There is also an important collection featuring Greek and Roman coins, and another very important section of the museum is linked to nature, with the presence of many fossil shells. See also Cefalu history before visiting the museum.
Sanctuary of Gibilmanna
Close to Cefalù there are also several monuments worthy of particular note including the Sanctuary of Gibilmanna, dedicated to SS. Virgin and surrounded by lush vegetation. The church has a large porch in the gothic style with bell towers with pyramidal spires that recall Cefalu Cathedral.
Inside, there is a Statue of "Mary and the Child" attributed to Antonello Gagini. In the 18th century, the Chapel of Our Lady was enriched with a magnificent Baroque altar with a marble frontal, the work of Baldassarre Pampillonia.
Temple of Diana
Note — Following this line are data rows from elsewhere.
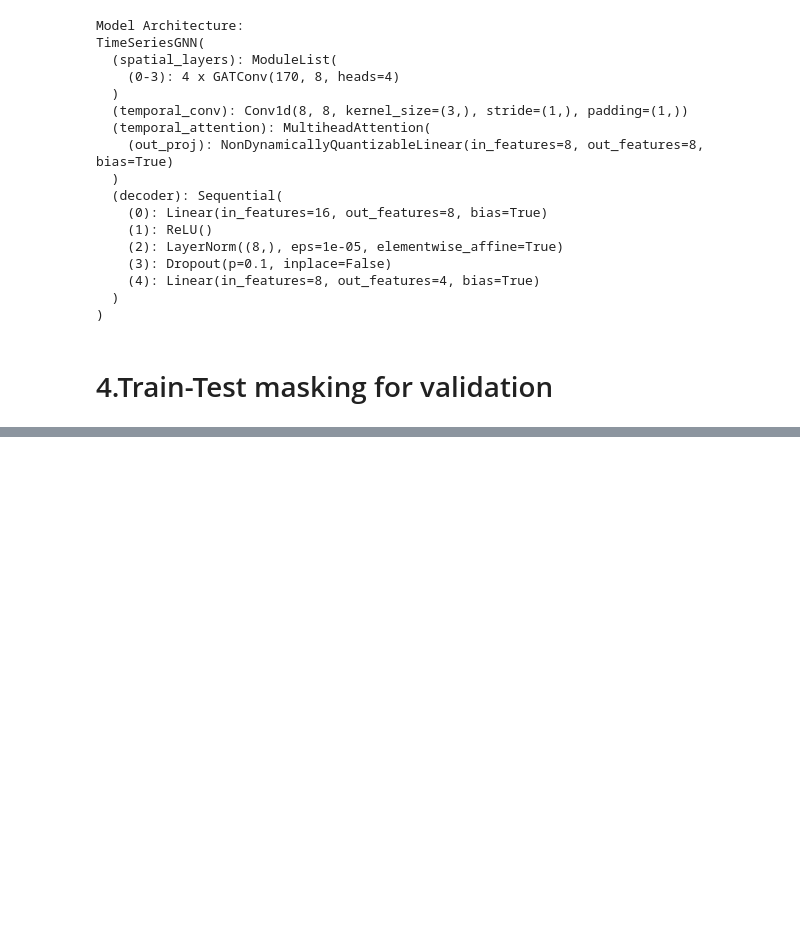
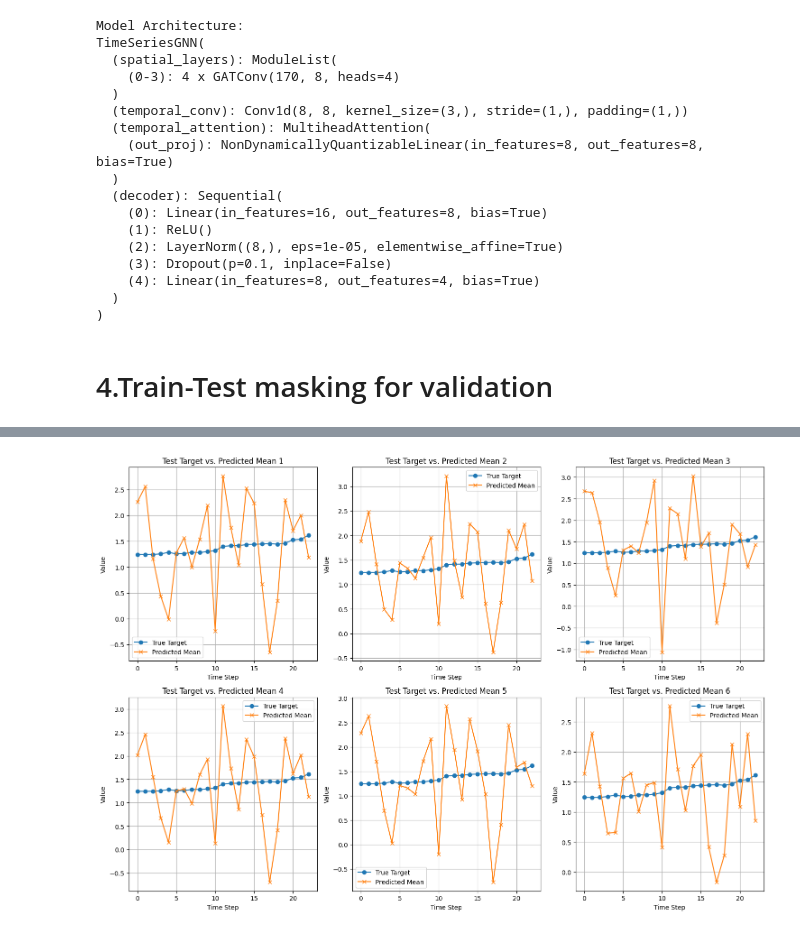
Before and after one commit to Bincowsky/Bonkis-Jake, a Jupyter notebook: notebooks/gnn.ipynb, the cells around one changed output, grey strips where cells are left out. Cells and saved outputs as stored; diff of their text form; code cells hidden in the pictures; blank space fills up the shorter version.

```diff
--- a/notebooks/gnn.ipynb
+++ b/notebooks/gnn.ipynb
@@ -419,5 +456,5 @@ RuntimeError: The size of tensor a (2708) must match the size of tensor b (23) a
 # %%
-def test(model, data):
+def test(model, data, y_scaler):
     model.eval()
     with torch.no_grad():
         means, log_vars = model(data.x, data.edge_index, data.edge_type)
@@ -425,7 +462,18 @@ def test(model, data):
         test_targets = y_all[data.test_mask]
         test_loss = model.mape_loss(test_means, log_vars[data.test_mask], test_targets)
         print(f"Test Loss: {test_loss.item():.4f}")
-    return test_means, test_targets
+
+        # De-normalize the predictions and targets
+        test_means_denorm = torch.tensor(
+            y_scaler.inverse_transform(test_means.cpu().numpy())
+        ).reshape(test_means.shape).to(device)
+
+        test_targets_denorm = torch.tensor(
+            y_scaler.inverse_transform(test_targets.cpu().numpy())
+        ).reshape(test_targets.shape).to(device)
+
+    return test_means_denorm, test_targets_denorm
+
 # Test the model
-test_means, test_targets = test(trained_model, data)
-print(f"Predicted: {test_means[:5].cpu().numpy()}")
+test_means, test_targets = test(trained_model, data, y_scaler)
+print(f"Predicted (first 5): {test_means[:5].cpu().numpy()}")
@@ -431,0 +498,34 @@ print(f"Predicted: {test_means[:5].cpu().numpy()}")
+# %%
+def plot_test_predictions(test_targets, test_means, num_plots=6):
+    """
+    Plots the first num_plots test targets vs. predicted means.
+
+    Parameters:
+    - test_targets: Tensor of true target values (denormalized)
+    - test_means: Tensor of predicted mean values (denormalized)
+    - num_plots: Number of trajectories to plot (default is 9)
+    """
+    num_plots = min(num_plots, len(test_targets))
+
+    plt.figure(figsize=(15, 15))
+
+    for i in range(num_plots):
+        plt.subplot(3, 3, i + 1)
+        true_target = test_targets[i].cpu().numpy()
+        predicted_mean = test_means[i].cpu().numpy()
+
+        plt.plot(true_target, label='True Target', marker='o')
+        plt.plot(predicted_mean, label='Predicted Mean', marker='x')
+        plt.title(f'Test Target vs. Predicted Mean {i + 1}')
+        plt.xlabel('Time Step')
+        plt.ylabel('Value')
+        plt.legend()
+        plt.grid(True)
+
+    plt.tight_layout()
+    plt.show()
+
+# Call the function to plot the first 9 test trajectories
+plot_test_predictions(test_targets, test_means, num_plots=6)
+# %% [output]
+[figure, added]
```
Also changed, not shown: parts of 12 cells of this notebook.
On the rock overlooking Cefalù there is a very old building known as the Temple of Diana made from boulders stacked without any mortar. It takes at least half an hour to climb the steps from the town to the Temple and on to the top of the Rocca (start on Vicolo Saraceni) but both the views and the monument make it very worthwhile.
The temple is a prehistoric megalithic shrine thought to date from the 9th century BC, on which another building was constructed during the Greek Age (5th century BC), and itself later transformed into a Byzantine church.
Adjacent to the shrine is a tank covered with slabs and stone circles and surrounded by a ring of medieval walls. The function of this Temple of Diana has always been considered a mystery.
Among the most convincing suggestions for the origins of the temple is the idea that it was “a sacred spring, which was installed on a primitive indigenous worship of water, which then became a shrine in the fifth century BC” (“Nuova Antologia”, 1930, Vol. 352: 387).
As well as beaches, art treasures and scenic landscapes visitors should also take time to enjoy the traditional Sicilian cuisine. As a priority in Cefalu try the ‘Arancine’ with meat, the 'Frittedda' (a dish made of vegetables), the 'Sfincione' (stuffed bread), and among the specialties for a coastal village, the so-called ‘Beccafico’ sardines.
Places to visit nearby
You can find more local travel ideas in the Sicily guide.